◆ **Listed entries**:

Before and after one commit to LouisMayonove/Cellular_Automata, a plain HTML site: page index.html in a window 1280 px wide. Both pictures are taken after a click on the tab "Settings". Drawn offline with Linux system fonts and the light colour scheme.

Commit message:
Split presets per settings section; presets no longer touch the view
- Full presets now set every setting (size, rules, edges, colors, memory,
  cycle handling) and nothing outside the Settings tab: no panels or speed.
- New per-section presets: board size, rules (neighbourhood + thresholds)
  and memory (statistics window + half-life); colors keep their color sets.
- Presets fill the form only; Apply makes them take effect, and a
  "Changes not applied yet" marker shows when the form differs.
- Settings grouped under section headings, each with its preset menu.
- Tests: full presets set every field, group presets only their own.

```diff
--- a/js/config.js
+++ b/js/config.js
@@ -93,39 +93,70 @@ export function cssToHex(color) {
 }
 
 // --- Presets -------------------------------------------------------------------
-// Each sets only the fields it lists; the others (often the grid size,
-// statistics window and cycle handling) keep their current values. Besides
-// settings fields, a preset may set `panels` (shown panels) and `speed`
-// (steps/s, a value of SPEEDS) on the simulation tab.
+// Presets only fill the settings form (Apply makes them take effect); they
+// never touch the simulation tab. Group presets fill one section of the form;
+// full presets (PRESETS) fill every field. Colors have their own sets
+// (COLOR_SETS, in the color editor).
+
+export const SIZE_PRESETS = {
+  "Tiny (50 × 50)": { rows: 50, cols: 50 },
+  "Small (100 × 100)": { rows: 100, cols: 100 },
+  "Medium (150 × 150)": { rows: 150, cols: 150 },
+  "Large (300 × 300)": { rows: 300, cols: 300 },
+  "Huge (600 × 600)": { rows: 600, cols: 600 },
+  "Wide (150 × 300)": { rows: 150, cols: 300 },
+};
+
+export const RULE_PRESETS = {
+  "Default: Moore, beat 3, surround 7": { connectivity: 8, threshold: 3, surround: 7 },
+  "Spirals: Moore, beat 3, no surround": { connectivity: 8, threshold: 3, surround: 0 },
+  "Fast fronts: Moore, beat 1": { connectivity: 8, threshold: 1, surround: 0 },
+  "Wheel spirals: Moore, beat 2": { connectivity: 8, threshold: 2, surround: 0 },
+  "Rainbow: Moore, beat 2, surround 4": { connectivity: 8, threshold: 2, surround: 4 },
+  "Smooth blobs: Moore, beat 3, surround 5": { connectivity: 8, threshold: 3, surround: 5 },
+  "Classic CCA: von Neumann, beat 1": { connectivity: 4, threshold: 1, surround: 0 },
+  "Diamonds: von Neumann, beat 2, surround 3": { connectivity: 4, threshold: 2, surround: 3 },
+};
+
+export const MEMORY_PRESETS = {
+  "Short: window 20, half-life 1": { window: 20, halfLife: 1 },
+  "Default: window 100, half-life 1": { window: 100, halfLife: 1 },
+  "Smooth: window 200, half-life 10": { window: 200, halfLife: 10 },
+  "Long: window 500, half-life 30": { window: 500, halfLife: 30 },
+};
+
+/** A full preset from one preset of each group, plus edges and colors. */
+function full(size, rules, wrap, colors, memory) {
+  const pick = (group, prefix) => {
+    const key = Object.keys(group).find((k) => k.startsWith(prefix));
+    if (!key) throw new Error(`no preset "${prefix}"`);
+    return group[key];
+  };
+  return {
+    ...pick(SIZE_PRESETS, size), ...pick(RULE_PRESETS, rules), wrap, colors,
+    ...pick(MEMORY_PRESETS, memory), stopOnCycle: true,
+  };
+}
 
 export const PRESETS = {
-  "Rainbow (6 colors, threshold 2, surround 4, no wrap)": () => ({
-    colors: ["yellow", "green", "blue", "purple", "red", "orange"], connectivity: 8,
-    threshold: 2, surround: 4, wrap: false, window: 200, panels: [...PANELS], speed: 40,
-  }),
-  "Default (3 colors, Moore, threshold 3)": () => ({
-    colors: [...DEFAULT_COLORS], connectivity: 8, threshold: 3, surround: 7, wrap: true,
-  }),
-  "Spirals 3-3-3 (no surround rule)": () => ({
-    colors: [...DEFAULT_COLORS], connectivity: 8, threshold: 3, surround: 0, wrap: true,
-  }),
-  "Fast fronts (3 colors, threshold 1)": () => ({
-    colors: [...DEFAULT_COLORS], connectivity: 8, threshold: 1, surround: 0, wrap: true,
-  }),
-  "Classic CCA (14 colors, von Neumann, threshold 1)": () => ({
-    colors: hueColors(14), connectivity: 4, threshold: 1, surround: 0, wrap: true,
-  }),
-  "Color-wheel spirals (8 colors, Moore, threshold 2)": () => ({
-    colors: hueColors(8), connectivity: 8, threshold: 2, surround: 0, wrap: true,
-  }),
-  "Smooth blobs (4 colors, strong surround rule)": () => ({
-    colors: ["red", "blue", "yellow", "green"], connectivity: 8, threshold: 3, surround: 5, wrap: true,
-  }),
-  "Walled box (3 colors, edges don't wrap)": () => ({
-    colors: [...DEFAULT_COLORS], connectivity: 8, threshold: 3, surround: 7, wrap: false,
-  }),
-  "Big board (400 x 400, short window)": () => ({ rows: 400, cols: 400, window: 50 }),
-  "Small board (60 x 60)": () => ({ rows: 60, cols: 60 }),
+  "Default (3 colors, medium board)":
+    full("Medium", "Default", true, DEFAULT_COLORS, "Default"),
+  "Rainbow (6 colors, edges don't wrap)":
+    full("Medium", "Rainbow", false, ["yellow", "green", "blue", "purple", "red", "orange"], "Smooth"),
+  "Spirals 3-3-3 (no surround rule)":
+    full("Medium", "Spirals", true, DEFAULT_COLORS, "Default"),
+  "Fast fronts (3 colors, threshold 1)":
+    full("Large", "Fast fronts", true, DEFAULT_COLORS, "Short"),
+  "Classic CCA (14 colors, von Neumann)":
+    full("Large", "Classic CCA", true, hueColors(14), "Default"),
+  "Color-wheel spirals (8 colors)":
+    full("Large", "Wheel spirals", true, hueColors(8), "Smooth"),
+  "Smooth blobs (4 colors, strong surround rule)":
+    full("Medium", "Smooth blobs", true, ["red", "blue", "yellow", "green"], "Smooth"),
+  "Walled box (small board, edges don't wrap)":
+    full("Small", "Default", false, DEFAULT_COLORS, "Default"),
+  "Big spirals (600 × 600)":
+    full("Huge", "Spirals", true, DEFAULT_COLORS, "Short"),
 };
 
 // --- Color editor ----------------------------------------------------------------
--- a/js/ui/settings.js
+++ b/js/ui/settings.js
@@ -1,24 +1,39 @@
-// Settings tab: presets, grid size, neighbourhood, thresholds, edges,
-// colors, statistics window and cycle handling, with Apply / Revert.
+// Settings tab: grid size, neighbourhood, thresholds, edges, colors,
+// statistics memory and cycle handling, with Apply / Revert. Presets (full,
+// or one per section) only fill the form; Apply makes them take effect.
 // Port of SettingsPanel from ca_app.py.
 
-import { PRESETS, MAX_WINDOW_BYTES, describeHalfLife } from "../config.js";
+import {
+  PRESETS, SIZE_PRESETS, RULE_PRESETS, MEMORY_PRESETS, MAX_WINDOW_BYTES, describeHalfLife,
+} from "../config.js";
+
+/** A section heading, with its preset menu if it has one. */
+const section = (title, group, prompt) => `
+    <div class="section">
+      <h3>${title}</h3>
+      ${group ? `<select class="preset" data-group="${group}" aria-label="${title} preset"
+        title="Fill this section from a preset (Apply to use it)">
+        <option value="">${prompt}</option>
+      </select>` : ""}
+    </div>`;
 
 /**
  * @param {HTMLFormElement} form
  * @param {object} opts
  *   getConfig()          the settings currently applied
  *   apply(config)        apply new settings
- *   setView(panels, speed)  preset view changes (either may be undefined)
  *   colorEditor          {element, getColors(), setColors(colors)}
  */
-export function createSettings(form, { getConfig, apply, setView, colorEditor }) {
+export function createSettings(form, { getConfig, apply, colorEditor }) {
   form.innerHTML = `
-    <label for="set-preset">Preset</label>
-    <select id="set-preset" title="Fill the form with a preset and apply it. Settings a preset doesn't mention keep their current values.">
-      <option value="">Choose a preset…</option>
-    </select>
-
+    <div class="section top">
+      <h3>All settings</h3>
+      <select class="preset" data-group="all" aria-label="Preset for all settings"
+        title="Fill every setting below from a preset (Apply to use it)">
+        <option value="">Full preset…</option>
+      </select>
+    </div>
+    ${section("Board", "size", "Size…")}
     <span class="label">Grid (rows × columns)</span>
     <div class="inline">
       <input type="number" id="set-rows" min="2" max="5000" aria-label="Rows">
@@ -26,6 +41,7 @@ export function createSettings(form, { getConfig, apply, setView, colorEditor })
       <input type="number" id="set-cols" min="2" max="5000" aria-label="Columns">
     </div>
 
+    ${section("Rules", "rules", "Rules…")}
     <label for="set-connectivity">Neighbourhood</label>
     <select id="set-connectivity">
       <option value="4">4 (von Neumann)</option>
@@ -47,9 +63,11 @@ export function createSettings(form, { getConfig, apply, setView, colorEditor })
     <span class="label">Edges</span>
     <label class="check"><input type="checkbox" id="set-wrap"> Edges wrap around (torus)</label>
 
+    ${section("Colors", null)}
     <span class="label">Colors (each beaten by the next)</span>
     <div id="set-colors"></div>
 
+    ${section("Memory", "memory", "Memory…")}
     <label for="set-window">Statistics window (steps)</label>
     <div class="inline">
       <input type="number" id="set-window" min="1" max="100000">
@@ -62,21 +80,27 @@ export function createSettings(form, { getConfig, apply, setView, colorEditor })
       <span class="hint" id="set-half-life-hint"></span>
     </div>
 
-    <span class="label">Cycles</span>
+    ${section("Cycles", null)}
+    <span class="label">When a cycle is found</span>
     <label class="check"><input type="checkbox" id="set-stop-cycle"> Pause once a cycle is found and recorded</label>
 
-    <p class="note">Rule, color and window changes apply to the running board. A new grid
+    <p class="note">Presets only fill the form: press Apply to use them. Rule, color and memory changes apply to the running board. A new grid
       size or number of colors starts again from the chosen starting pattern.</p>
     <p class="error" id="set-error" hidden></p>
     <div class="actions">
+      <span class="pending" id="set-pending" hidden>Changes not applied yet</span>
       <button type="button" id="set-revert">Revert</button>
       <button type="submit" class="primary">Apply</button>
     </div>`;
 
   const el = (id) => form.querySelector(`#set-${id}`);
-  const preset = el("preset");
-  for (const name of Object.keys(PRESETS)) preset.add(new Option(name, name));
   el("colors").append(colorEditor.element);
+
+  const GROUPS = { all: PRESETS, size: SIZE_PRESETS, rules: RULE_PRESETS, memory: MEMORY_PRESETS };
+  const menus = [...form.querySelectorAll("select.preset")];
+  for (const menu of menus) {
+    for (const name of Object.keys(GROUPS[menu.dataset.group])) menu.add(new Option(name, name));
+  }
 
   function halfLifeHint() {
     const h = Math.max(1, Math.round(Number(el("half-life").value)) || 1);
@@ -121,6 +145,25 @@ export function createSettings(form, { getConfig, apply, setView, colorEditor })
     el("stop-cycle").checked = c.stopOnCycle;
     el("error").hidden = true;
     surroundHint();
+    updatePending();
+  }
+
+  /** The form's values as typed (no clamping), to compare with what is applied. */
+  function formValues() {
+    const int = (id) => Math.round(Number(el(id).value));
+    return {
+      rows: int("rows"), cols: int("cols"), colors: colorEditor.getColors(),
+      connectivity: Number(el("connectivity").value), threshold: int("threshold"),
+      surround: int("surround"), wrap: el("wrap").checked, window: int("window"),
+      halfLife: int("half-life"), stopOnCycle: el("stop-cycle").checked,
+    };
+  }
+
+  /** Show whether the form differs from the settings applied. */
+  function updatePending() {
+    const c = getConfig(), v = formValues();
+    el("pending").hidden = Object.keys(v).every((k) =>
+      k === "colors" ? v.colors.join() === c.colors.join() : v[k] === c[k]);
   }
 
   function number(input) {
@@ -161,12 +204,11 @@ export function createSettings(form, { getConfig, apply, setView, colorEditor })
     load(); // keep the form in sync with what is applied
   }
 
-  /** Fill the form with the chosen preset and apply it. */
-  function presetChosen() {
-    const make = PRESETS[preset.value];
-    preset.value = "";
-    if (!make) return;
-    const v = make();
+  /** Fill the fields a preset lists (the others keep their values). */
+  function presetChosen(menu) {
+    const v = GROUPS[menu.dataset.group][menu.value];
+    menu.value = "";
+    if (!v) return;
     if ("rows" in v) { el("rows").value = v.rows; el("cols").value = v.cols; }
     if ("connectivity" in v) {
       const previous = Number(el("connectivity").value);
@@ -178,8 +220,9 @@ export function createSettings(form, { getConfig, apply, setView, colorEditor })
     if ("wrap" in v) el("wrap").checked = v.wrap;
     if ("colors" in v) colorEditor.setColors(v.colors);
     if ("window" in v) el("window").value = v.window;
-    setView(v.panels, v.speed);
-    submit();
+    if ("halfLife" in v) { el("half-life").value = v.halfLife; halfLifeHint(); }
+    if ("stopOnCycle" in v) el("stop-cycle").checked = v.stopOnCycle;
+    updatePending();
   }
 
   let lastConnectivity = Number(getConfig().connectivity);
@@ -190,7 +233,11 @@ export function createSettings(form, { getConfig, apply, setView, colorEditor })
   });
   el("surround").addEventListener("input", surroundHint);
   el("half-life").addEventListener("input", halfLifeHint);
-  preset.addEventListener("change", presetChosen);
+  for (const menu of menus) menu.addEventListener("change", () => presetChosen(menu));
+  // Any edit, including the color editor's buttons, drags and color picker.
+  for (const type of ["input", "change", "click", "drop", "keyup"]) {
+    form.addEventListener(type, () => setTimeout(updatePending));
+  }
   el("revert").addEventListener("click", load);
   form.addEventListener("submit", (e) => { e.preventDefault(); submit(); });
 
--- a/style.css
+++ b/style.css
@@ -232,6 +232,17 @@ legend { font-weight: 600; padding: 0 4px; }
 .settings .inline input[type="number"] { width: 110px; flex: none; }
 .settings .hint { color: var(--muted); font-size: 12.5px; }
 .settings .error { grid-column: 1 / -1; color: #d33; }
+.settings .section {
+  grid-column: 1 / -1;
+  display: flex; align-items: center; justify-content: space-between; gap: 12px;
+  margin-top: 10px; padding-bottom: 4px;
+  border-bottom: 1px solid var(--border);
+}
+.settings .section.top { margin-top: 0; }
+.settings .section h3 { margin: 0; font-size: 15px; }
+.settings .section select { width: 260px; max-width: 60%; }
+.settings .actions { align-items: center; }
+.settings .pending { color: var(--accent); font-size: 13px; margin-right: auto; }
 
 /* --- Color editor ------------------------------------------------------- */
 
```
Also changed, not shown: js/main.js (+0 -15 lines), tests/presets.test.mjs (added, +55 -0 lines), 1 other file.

◆ **Work instructions**: A bare number is required: the count of lines above with the string "presetChosen".

◆ **Reply to the task**: 4